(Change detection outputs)
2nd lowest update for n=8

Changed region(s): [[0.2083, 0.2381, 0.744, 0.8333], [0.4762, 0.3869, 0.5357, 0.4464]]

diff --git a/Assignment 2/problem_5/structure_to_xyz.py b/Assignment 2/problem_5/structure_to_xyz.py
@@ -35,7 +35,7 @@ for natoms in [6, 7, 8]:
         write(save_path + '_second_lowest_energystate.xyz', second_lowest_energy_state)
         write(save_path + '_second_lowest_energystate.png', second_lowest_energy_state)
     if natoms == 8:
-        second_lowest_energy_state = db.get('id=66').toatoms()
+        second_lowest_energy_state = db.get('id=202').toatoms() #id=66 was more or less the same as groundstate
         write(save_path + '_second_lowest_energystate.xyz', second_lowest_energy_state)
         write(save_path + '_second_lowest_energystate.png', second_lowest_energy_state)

* * *

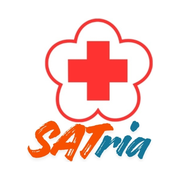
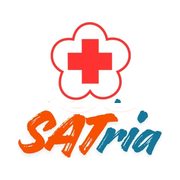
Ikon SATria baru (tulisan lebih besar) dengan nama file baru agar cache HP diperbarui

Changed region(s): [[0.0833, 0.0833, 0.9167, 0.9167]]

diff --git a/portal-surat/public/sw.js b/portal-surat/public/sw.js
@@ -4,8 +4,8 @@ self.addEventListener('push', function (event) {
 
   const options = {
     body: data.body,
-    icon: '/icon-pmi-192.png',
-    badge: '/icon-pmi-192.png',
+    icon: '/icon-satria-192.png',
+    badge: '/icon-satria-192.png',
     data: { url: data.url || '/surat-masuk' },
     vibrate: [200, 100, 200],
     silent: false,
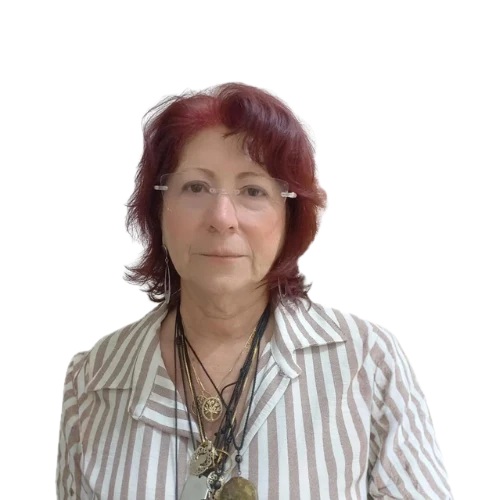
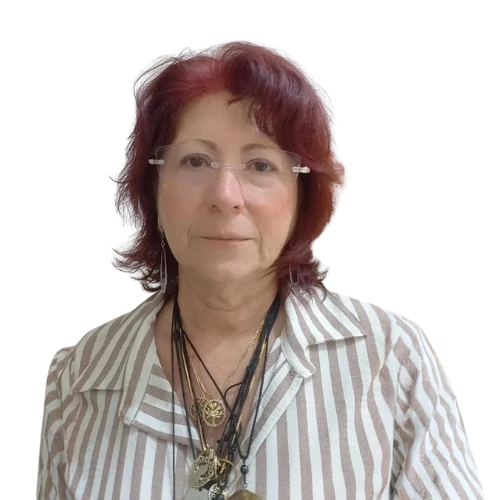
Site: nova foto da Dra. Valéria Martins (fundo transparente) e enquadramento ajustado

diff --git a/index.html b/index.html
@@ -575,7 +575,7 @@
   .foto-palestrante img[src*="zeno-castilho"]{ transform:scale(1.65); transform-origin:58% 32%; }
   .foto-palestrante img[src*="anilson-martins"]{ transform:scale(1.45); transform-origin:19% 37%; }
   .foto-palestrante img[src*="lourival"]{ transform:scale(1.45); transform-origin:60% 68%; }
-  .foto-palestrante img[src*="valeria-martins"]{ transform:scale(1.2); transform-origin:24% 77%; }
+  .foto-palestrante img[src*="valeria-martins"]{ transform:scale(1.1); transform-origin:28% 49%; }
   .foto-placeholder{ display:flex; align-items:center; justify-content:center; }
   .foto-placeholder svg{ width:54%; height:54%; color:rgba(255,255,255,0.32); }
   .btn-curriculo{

#### EXERCISE
Copy each line from the records above that includes the string "valeria".

#### ANSWER SECTION
-  .foto-palestrante img[src*="valeria-martins"]{ transform:scale(1.2); transform-origin:24% 77%; }
+  .foto-palestrante img[src*="valeria-martins"]{ transform:scale(1.1); transform-origin:28% 49%; }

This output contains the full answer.